Open Rights Group has reached the funding goal of £5,000 to fund the legal case defending the decision to keep private the personal details of O2 and Be Broadband customers asssociated with over 6000 IP addresses.
The case will be heard in the Court of Appeal on Monday 10 December at 10am in Court 71
Jim Killock said:
"We're delighted that we will be able to defend individual privacy in this case. We have been astounded by the generosity of so many individuals who have helped us raise the funds we need to fight the case."
Yesterday, the BPI told the Open Rights Group that they had written to ISPs to remove the website PromoBay.org from their ban list. However, the list of IP addresses and websites on the list remains unpublished and set at the discretion of the BPI, representing music labels.
Jim Killock, Executive Director of the Open Rights Group said:
"The BPI intend to obtain blocking orders for some 50-100 websites. Each order allows the BPI to create a ban list of clone sites or IP addresses.
"These ban lists could end up blocking perhaps 500 or more domains and IP addresses, all the at the behest of the BPI.
"There is a clear need for transparency, as mistakes are already being made, and are only being corrected because of public pressure. We call on ISPs and the BPI to publish the blocking lists in the name of legal transparency and public accountability."
Jim Killock said:
"We urge Conservatives to voice their opposition to the Snooper's Charter. Labour too need to repair their record on civil liberties and reject this plan for mass surveillance."
Jim Killock said:
"Newzbin were rightly pursued through the courts and found to be encouraging infringement. That is the right approach.
"However, censorship and block orders are disturbing and we think unnecessary given the success in tackling the businesses and payment mechanisms involved.

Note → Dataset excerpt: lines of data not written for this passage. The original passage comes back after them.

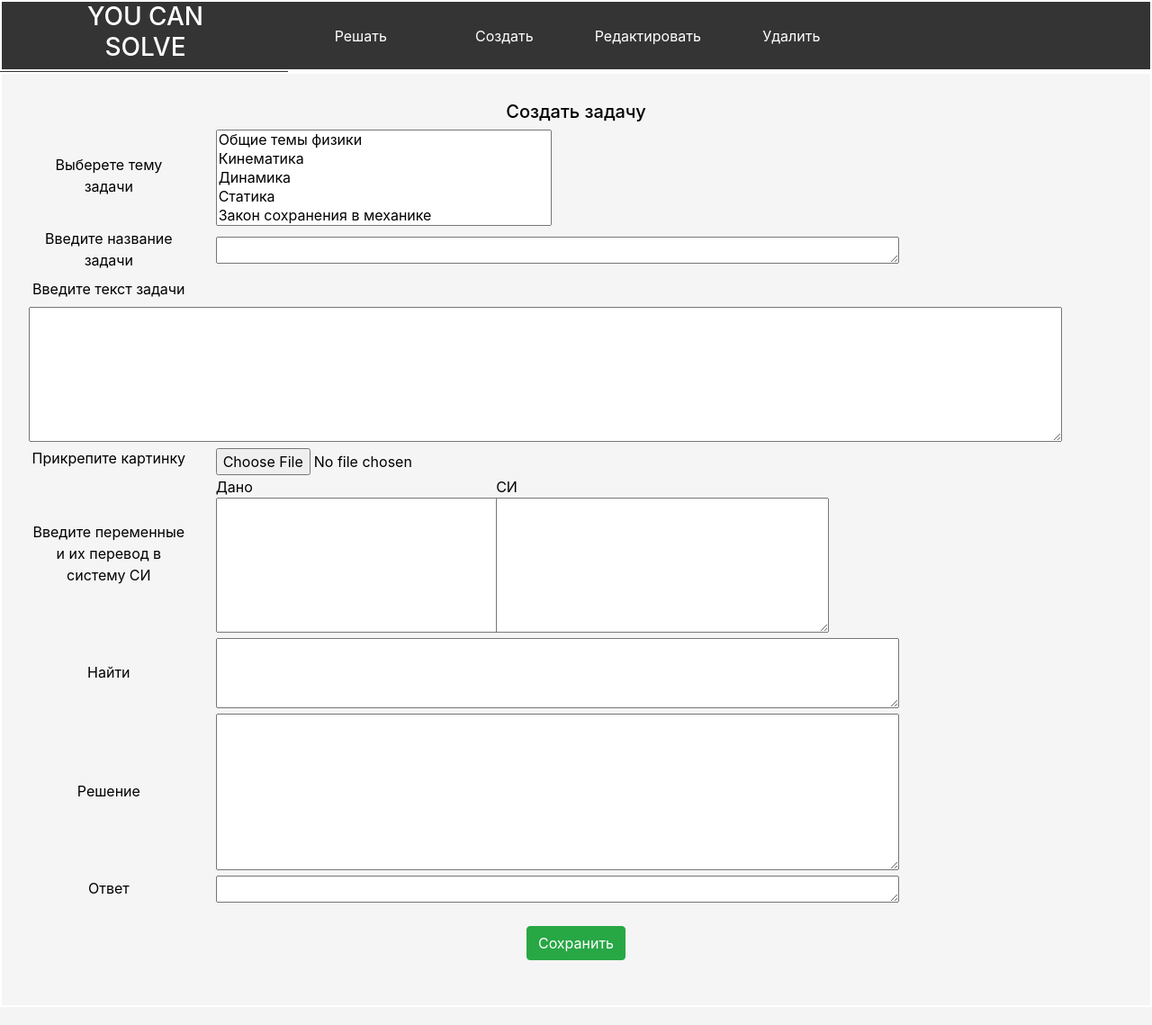
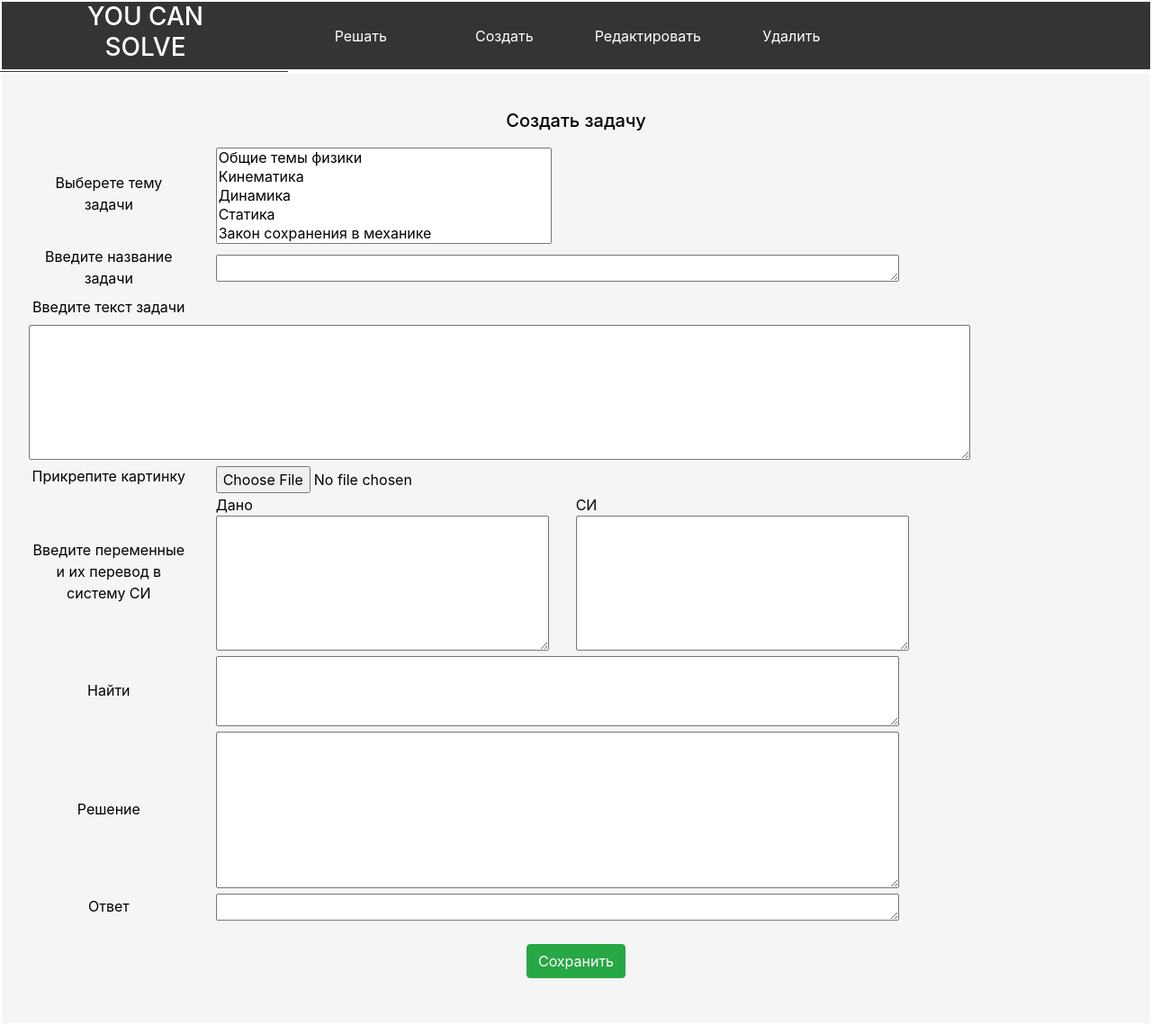
Before and after one commit to holost-m/Physic_site, a Django app: page /task/create in a window 1280 px wide. Shown: the whole page at 90% size. Before the commit the page ends 1067 px from the top, so only its background shows below. Run offline with Django 4.2, Linux system fonts and the light colour scheme; data comes from the database, SQL or seed files in the repository.

Commit message:
Создал html страницы для всех основных функций приложения

```diff
--- a/ycs/static/task/style.css
+++ b/ycs/static/task/style.css
@@ -19,7 +19,7 @@ background-color: #343434;
 color: white;
 }
 
-.create_task {
+.right-path {
 background-color: #F5F5F5;
 border: 2px solid white;
 padding: 30px;
@@ -37,3 +37,7 @@ text-align: left;
 textarea {
 display: inline-block;
 }
+
+h5 {
+padding: 10px;
+}
--- a/ycs/task/urls.py
+++ b/ycs/task/urls.py
@@ -1,8 +1,11 @@
 from django.urls import path, re_path
-from .views import create
+from .views import create, delete, change, solve
 
 # Список адресов для приложения exercise_physic
 
 urlpatterns = [
     path('create', create),
+    path('delete', delete),
+    path('change', change),
+    path('solve', solve),
 ]
--- a/ycs/task/views.py
+++ b/ycs/task/views.py
@@ -20,4 +20,13 @@ def create(request):
         new_task.answer = request.POST.get("answer")
         print(new_task.__dict__)
         new_task.save()
-    return render(request, 'task/base.html', {"topics": topics})
+    return render(request, 'task/create.html', {"topics": topics})
+
+def delete(request):
+    return render(request, 'task/delete.html')
+
+def change(request):
+    return render(request, 'task/change.html')
+
+def solve(request):
+    return render(request, 'task/solve.html')
--- a/ycs/templates/task/base.html
+++ b/ycs/templates/task/base.html
@@ -13,126 +13,17 @@
         <div class="row align-items-center justify-content-start menu">
             <div class="col-md-3 name_site"><h3>YOU CAN<br>SOLVE</h3></div>
             <div class="col row justify-content-start">
-                <div class="col-md-2"><a href="#">Решать</a></div>
-                <div class="col-md-2"><a href="#">Создать</a></div>
-                <div class="col-md-2"><a href="#">Редактировать</a></div>
-                <div class="col-md-2"><a href="#">Удалить</a></div>
-                <!--<div class="row align-items-center justify-content-start">
-                    <div class="col"><a href="#">Решать</a></div>
-                    <div class="col"><a href="#">Создать</a></div>
-                    <div class="col"><a href="#">Редактировать</a></div>
-                    <div class="col"><a href="#">Удалить</a>
-                </div>-->
+                <div class="col-md-2"><a href="/task/solve">Решать</a></div>
+                <div class="col-md-2"><a href="/task/create">Создать</a></div>
+                <div class="col-md-2"><a href="/task/change">Редактировать</a></div>
+                <div class="col-md-2"><a href="/task/delete">Удалить</a></div>
             </div>
-            <!--<div class="col-md-2"><a href="#">Решать</a></div>
-            <div class="col-md-2"><a href="#">Создать</a></div>
-            <div class="col-md-2"><a href="#">Редактировать</a></div>
-            <div class="col-md-2"><a href="#">Удалить</a></div>-->
         </div>
 
 
         <div class="row main justify-content-start">
-            <div class="col-md-3 left-path"> </div>
-            <div class="col create_task">
-                <h5>Создать задачу</h5>
-                <form method="POST" class="text-center" role="form">
-					{% csrf_token %}
-
-                    <div class="row align-items-center">
-                         <div class="col-md-2">
-						    <label>Выберете тему задачи</label>
-                         </div>
-                         <div class="col enter">
-                            <select size="5" multiple name="topic">
-                                {% for i in topics %}
-                                <option>{{ i.topic }}</option>
-                                 {% endfor %}
-                            </select>
-                         </div>
-                    </div>
-
-                    <div class="row align-items-center">
-                         <div class="col-md-2">
-						    <label>Введите название задачи</label>
-                         </div>
-                         <div class="col col-md-2 enter">
-                            <textarea rows="1" cols="72" name="name"></textarea>
-                         </div>
-
-                    </div>
-
-
-					 <div class="row align-items-center">
-                         <div class="col-md-2">
-						    <label>Введите текст задачи</label>
-                         </div>
-                         <div class="col enter">
-                            <textarea rows="6" cols="110" name="text"></textarea>
-                         </div>
-                     </div>
-
-                    <div class="row align-items-center">
-                         <div class="col-md-2">
-						    <label>Прикрепите картинку</label>
-                         </div>
-                         <div class="col col-md-2 enter">
-                             <input type="file" id="file" name="file">
-                         </div>
-                    </div>
-
-                    <div class="row align-items-center">
-                         <div class="col-md-2">
-						    <label>Введите переменные и их перевод в систему СИ</label>
-                         </div>
-                         <div class="col col-md-3 enter">
-                             Дано
-                            <textarea rows="6" cols="34" name="variables"></textarea>
-                         </div>
-                         <div class="col col-md-3 enter">
-                             СИ
-                            <textarea rows="6" cols="34" name="si_system"></textarea>
-                         </div>
-                    </div>
-
-                    <div class="row align-items-center">
-                         <div class="col-md-2">
-						    <label>Найти</label>
-                         </div>
-                         <div class="col col-md-2 enter">
-                            <textarea rows="3" cols="72" name="to_find"></textarea>
-                         </div>
-
-                    </div>
-
-                    <div class="row align-items-center">
-                         <div class="col-md-2">
-						    <label>Решение</label>
-                         </div>
-                         <div class="col col-md-2 enter">
-                            <textarea rows="7" cols="72" name="solving"></textarea>
-                         </div>
-
-                    </div>
-
-                    <div class="row align-items-center">
-                         <div class="col-md-2">
-						    <label>Ответ</label>
-                         </div>
-                         <div class="col col-md-2 enter">
-                            <textarea rows="1" cols="72" name="answer"></textarea>
-                         </div>
-                    </div>
-
-
-
-					<input class="btn btn-success" type="submit" value="Сохранить">
-				</form>
-
-
-
-
-
-            </div>
+            <div class="col-md-3 left-path"> {% block leftPath %} {% endblock leftPath %} </div>
+            <div class="col right-path"> {% block rightPath %} {% endblock rightPath %}</div>
 
         </div>
     </div>
--- /dev/null
+++ b/ycs/templates/task/create.html
@@ -0,0 +1,101 @@
+{% extends "task/base.html" %}
+
+    {% block leftPath %}
+    {% endblock leftPath %}
+
+{% block rightPath %}
+<h5>Создать задачу</h5>
+                <form method="POST" class="text-center" role="form">
+					{% csrf_token %}
+
+                    <div class="row align-items-center">
+                         <div class="col-md-2">
+						    <label>Выберете тему задачи</label>
+                         </div>
+                         <div class="col enter">
+                            <select size="5" multiple name="topic">
+                                {% for i in topics %}
+                                <option>{{ i.topic }}</option>
+                                 {% endfor %}
+                            </select>
+                         </div>
+                    </div>
+
+                    <div class="row align-items-center">
+                         <div class="col-md-2">
+						    <label>Введите название задачи</label>
+                         </div>
+                         <div class="col col-md-2 enter">
+                            <textarea rows="1" cols="72" name="name"></textarea>
+                         </div>
+
+                    </div>
+
+
+					 <div class="row align-items-center">
+                         <div class="col-md-2">
+						    <label>Введите текст задачи</label>
+                         </div>
+                         <div class="col enter">
+                            <textarea rows="6" cols="100" name="text"></textarea>
+                         </div>
+                     </div>
+
+                    <div class="row align-items-center">
+                         <div class="col-md-2">
+						    <label>Прикрепите картинку</label>
+                         </div>
+                         <div class="col col-md-2 enter">
+                             <input type="file" id="file" name="file">
+                         </div>
+                    </div>
+
+                    <div class="row align-items-center">
+                         <div class="col-md-2">
+						    <label>Введите переменные и их перевод в систему СИ</label>
+                         </div>
+                         <div class="col col-auto enter">
+                             Дано <br>
+                            <textarea rows="6" cols="34" name="variables"></textarea>
+                         </div>
+                         <div class="col col-auto enter">
+                             СИ <br>
+                            <textarea rows="6" cols="34" name="si_system"></textarea>
+                         </div>
+                    </div>
+
+                    <div class="row align-items-center">
+                         <div class="col-md-2">
+						    <label>Найти</label>
+                         </div>
+                         <div class="col col-md-2 enter">
+                            <textarea rows="3" cols="72" name="to_find"></textarea>
+                         </div>
+
+                    </div>
+
+                    <div class="row align-items-center">
+                         <div class="col-md-2">
+						    <label>Решение</label>
+                         </div>
+                         <div class="col col-md-2 enter">
+                            <textarea rows="7" cols="72" name="solving"></textarea>
+                         </div>
+
+                    </div>
+
+                    <div class="row align-items-center">
+                         <div class="col-md-2">
+						    <label>Ответ</label>
+                         </div>
+                         <div class="col col-md-2 enter">
+                            <textarea rows="1" cols="72" name="answer"></textarea>
+                         </div>
+                    </div>
+
+
+
+					<input class="btn btn-success" type="submit" value="Сохранить">
+				</form>
+
+{% endblock rightPath %}
```
Also changed, not shown: ycs/templates/task/change.html (added, +8 -0 lines), ycs/templates/task/delete.html (added, +8 -0 lines), ycs/templates/task/solve.html (added, +8 -0 lines).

"Web blocking is a blunt instrument and is a dangerous practice. We wish copyright owners the best in enforcing their rights and building their businesses, but urge them not to resort to further requests for censorship."
Jim Killock, Executive Director of the Open Rights Group welcomed the decision to drop the extradition request made for Richard O'Dwyer.
He added: "It's great that the extradition request will be dropped. But we must remember that without this deal, he was due to be sent to the USA for an alleged crime apparently committed in the UK.
"Is the UK government happy for the US to assume jurisdiction over every UK Internet user? The government would do well to take a long hard look at its extradition arrangements with the USA."
Reacting to the new changes announced by Facebook, Jim Killock said: "Facebook are lobbying the UK government to weaken new data protection laws and reduce our legal rights. "They claim that the right to have our data back or to destroy it would be unworkable. But then Facebook go and show exactly why UK citizens need new, stronger personal data laws."
In response to the BPI's call to block three websites before Christmas, Jim Killock Executive Director of the Open Rights Group said:
"Web blocking is an extreme response. The orders are often indefinite and open ended, and will be blocking legitimate uses. The BPI and the courts need to slow down and be very careful about this approach.
"The BPI seem to be trying to speed things up and that is not good. It will lead to carelessness and unneeded harms.
"As an approach, censorship is a bad idea. It leads to more censorship, and is unlikely to solve the problem it seeks to address.
"Digital music is going through a period of real growth because it is trying to innovate: this is a much more effective approach than copyright crackdowns."
The sites are Fenopy, H33t and Kickass Torrents
Jim Killock, Executive Director of the Open Rights Group, said:
"It's good to see European data protection authorities take action so that users gain control of their data.
"This must be backed by strong new data protection powers, for fines based on turnover, and rights to retrieve and to delete your data."
The Open Rights Group, founded in 2005, is supported by 34,000 activists and funded by 1400 subscribers. It works to defend civil liberties in the digital world.